Putting research in the heart of the Himalayas


The need for more systematic research-based data-sets to address environmental conservation and sustainable development in the Himalayas was the main discussion point at the recent two-day workshop in Delhi, India.

The workshop was organized by the mountain division of G B Pant Institute of Himalayan Environment & Development (GBPIHED) based in the Ministry of Environment & Forest, Government of India, in collaboration with the International Centre for Integrated Mountain Development (ICIMOD) and Indian National Science Academy (INSA)

Photo credit: Ritu Meher Shrestha/ICIMOD

Photo: Ritu Meher Shrestha/ICIMOD

 Held on 19 and 20 November 2013, the workshop brought together many scientific and educational institutions, and experts to debate on issues related to research in the Himalayas. Major deliberations focused on the current state of research and associated gaps and discrepancies; integration and ensuring transdisciplinarity; enhancing long-term quality research through collaborations; and identification of critical research areas for future.

Participants also voiced the need to attract young researchers and promote field research. They said INSA’s role in promoting science in the Himalayas and exploring areas of interactions with key players must be defined. The key players include the Ministry of Environment & Forests and Department of Science & Technology of Government of India, GBPIHED, and ICIMOD. 

Director General of ICIMOD Dr David Molden delivered a special keynote speech.

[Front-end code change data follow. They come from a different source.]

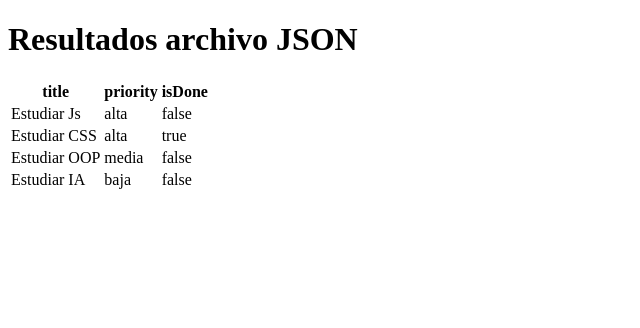
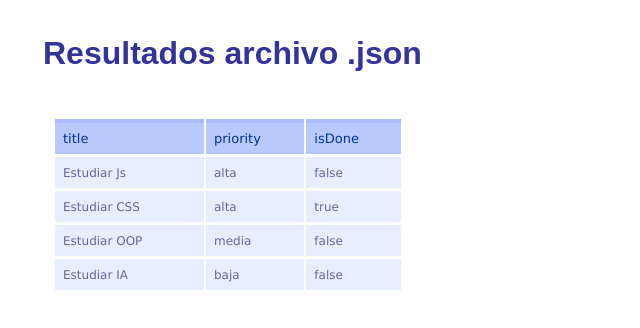
Before and after one commit to EvaMLopez/Asynchrony_Promises_JS, a website: page index.html in a window 1280 px wide. Shown: the whole page, without its empty margins (0-640 px from the left). Drawn offline with Linux system fonts and the light colour scheme.

Commit message:
added styles.css

```diff
--- a/index.html
+++ b/index.html
@@ -4,13 +4,15 @@
     <meta charset="UTF-8">
     <meta name="viewport" content="width=device-width, initial-scale=1.0">
     <title>Asynchrony & Promises</title>
+    <link rel="stylesheet" href="style.css">
 </head>
 <body>
-    <h1>Resultados archivo JSON</h1>
-    <div id="infoJson"></div>
-    <table id="dataTable">
-        <tbody id="tableBody"></tbody>
-    </table>
+    <h1>Resultados archivo .json</h1>
+    <div id="infoJson">
+        <table id="dataTable">
+            <tbody id="tableBody"></tbody>
+        </table>
+    </div>
     <script src="async.js"></script>
     <script src="app.js"></script>
 </body>
--- /dev/null
+++ b/style.css
@@ -0,0 +1,44 @@
+body {
+    font-family: Arial, Helvetica, sans-serif;
+}
+
+h1 {
+    color: #339;
+    margin: 35px;
+}
+#infoJson {
+    text-align: center;
+}
+
+table {
+    font-family: "Lucida Sans Unicode", "Lucida Grande", Sans-Serif;
+    table-layout: auto;
+    font-size: 12px;
+    margin: 45px;
+    width: 350px;
+    text-align: left;
+    border-collapse: separate;
+}
+
+th {
+    font-size: 13px;
+    font-weight: normal;
+    padding: 8px;
+    background: #b9c9fe;
+    border-top: 4px solid #aabcfe;
+    border-bottom: 1px solid #fff;
+    color: #039;
+}
+
+td {
+    padding: 8px;
+    background: #e8edff;
+    border-bottom: 1px solid #fff;
+    color: #669;
+    border-top: 1px solid transparent;
+}
+
+tr:hover td {
+    background: #d0dafd;
+    color: #339;
+}
```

He also talked about the upcoming publication called ‘Comprehensive Assessment of the Hindu Kush Himalayas: Action to Sustain the Global Asset’ which ICIMOD is coordinating over the next three years with the aim to publish it by mid-2016.   

Director Programme Operations of ICIMOD Dr Eklabya Sharma made a presentation on ‘State of Knowledge in the Hindu Kush Himalayas: An Ecological Research Perspective’ where he talked about mountains in the global context and their importance in the Hindu Kush Himalayan region. He also highlighted the major issues in the HKH region, status and trends in ecological research, and challenges and opportunities for research. 

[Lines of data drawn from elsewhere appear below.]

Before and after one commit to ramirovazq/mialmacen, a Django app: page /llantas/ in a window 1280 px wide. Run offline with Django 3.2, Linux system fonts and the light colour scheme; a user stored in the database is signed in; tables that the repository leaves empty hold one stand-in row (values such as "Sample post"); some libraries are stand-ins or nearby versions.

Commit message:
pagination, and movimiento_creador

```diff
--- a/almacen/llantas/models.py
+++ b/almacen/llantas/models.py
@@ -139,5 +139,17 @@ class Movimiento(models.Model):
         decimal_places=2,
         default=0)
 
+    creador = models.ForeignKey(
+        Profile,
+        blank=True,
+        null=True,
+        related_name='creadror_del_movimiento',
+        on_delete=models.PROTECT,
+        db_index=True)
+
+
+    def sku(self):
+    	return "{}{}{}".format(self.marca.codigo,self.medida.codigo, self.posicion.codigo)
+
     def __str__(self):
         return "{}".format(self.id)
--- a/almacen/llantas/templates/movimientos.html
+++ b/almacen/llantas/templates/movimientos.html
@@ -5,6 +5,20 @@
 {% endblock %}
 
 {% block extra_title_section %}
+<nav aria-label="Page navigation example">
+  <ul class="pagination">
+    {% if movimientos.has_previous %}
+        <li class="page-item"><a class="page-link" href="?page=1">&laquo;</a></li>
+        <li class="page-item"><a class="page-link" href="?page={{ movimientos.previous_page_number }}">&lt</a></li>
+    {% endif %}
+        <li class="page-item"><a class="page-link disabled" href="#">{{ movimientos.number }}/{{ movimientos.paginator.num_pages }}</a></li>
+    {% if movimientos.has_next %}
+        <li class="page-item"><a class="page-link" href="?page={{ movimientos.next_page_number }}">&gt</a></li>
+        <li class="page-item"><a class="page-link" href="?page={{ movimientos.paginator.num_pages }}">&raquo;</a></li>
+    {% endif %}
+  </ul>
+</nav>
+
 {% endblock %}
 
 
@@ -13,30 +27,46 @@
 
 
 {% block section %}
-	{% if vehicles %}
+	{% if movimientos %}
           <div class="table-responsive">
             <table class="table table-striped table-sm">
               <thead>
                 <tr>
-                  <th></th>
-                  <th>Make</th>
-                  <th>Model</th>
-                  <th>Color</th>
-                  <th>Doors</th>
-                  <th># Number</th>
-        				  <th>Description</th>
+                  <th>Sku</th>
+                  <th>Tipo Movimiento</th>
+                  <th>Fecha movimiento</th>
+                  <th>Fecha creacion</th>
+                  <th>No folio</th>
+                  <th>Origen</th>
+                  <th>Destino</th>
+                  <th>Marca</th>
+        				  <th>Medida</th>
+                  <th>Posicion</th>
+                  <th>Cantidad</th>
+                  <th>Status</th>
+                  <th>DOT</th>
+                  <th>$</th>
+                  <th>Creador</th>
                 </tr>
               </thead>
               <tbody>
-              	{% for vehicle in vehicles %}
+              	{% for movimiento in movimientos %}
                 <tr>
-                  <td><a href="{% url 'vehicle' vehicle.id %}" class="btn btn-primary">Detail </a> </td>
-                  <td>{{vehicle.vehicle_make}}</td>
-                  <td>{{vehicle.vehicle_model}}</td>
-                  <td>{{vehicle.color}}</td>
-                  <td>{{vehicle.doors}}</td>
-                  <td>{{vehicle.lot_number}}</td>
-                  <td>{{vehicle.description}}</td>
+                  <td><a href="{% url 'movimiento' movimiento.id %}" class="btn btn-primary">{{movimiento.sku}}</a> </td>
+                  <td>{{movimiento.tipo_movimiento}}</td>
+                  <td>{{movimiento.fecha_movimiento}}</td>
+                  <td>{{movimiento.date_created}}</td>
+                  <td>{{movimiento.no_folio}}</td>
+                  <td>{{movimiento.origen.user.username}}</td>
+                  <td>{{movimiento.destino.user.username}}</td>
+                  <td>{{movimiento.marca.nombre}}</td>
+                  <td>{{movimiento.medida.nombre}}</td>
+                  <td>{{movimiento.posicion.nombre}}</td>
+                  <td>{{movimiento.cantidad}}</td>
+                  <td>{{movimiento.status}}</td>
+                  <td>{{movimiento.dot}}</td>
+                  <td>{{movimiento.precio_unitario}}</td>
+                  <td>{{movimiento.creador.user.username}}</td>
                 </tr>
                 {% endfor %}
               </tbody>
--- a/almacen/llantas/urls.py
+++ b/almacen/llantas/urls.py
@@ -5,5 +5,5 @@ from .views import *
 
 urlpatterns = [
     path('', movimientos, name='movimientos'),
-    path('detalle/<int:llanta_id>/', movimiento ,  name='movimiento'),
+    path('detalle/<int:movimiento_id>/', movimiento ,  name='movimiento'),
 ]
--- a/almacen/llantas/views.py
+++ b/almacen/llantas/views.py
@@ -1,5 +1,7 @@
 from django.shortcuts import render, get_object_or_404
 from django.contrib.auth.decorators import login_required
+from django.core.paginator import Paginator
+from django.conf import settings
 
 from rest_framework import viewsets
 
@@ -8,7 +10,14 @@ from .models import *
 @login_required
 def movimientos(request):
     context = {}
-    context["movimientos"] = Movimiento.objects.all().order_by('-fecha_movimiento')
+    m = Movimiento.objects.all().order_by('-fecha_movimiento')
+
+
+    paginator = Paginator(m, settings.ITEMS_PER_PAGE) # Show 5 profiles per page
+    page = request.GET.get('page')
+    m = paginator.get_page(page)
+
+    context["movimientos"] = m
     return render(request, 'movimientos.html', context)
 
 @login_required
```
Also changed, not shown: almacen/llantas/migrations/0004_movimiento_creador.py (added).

The focus areas of the workshop were limited to the Himalayan environment, biodiversity, ecosystems and their services, and interacting social components. However, a major discussion centered on quality research, field research culture, organizational setups, and undertaking research as part of mountain social organization.